Andie MacDowell whom I found thoroughly annoying in Harrison's Flowers found a role that is completely suited for her in Kate. Although the story unfolds in rural England director John McKay (Wet and Dry) opted to have MacDowell play an American therefore retaining her Southern drawl. Dressed in linen dresses and crisp white shirts MacDowell plays the role of repressed headmistress perfectly down to her closet chain-smoking habit. Anna Chancellor (The Man Who Knew Too Little) seems a little too slick for the serious doctor role (it's hard to believe someone working as a health professional would smoke and drink that much) but she pulls it off nonetheless. Imelda Staunton (Another Life) fits into the role of police chief Janine like a glove. She may be the least glamorous of the three but she's also the most sincere and down-to-earth traits well suited to her profession. Kenny Doughty (Titus) rounds out the cast as Kate's intriguing young lover Jed. Young scruffy and a little edgy Doughty is a perfect match for MacDowell's prim character.

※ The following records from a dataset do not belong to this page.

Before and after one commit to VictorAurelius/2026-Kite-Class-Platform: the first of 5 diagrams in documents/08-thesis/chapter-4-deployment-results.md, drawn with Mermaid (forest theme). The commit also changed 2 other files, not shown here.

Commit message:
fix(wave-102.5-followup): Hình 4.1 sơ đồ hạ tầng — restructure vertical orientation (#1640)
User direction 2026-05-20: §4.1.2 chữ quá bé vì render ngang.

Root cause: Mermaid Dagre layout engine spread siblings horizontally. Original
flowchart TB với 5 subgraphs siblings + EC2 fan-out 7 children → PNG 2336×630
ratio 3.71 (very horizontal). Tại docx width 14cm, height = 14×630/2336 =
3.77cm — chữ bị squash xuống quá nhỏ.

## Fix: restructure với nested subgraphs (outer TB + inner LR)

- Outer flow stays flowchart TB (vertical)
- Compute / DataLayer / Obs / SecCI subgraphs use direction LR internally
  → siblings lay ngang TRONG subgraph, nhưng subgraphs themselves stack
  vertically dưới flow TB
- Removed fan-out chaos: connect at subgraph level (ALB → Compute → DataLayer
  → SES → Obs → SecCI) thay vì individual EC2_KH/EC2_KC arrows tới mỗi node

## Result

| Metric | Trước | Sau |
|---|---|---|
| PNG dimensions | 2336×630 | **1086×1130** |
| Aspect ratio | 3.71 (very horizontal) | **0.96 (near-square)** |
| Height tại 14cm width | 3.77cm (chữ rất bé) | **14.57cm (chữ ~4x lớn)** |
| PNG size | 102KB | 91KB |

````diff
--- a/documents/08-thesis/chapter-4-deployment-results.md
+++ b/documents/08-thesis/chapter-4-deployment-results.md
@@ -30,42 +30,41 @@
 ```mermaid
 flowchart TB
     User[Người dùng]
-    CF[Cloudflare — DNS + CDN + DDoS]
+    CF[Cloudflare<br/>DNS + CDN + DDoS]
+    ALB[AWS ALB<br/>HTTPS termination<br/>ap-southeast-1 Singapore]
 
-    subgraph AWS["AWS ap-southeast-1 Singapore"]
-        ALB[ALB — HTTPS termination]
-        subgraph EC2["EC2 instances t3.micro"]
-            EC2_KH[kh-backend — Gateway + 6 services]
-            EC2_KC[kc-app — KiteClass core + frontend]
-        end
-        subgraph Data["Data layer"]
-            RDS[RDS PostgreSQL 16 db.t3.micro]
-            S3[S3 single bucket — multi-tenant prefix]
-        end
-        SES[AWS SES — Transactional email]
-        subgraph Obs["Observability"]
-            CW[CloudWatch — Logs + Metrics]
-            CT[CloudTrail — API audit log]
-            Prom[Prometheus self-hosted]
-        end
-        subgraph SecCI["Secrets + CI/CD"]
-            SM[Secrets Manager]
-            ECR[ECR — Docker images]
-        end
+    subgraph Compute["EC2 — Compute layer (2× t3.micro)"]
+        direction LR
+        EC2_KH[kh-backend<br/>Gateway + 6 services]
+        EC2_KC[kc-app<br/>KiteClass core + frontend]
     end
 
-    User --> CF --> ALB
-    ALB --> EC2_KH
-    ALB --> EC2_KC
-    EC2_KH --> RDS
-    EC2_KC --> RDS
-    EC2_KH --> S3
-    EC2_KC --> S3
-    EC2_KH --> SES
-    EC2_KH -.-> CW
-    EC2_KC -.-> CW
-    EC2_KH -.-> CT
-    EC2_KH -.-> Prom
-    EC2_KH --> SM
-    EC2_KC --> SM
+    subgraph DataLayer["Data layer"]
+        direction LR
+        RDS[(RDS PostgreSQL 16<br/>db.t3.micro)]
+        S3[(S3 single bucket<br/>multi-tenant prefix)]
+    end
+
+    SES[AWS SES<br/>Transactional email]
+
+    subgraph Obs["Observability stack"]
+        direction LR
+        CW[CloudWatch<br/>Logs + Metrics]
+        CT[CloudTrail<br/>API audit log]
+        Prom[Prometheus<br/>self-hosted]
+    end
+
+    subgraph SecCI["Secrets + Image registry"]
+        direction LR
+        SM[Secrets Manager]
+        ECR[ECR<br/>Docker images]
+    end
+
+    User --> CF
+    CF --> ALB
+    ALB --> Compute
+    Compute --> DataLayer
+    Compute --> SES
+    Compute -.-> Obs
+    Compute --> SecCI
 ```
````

Crush focuses on the relationships of three women who despite working in completely different fields and having lived unique life experiences (one has never been married one has had several divorces and another is a single mom) have formed a deep friendship that crosses different boundaries. What makes it work is the chemistry that MacDowell Chancellor and Staunton have on screen. The chemistry between MacDowell and Doughty also spices up the story. The age difference between them is dealt with in a realistic manner not over-idealized. Kate for example is concerned about what others think of her relationship and whether or not Jed will fit into her circle of friends. Although a romantic love story is at the core of this film it rarely gets schmaltzy (except for the dramatic climax) thanks to some hilarious scenes in which the women recount some of their dating disasters.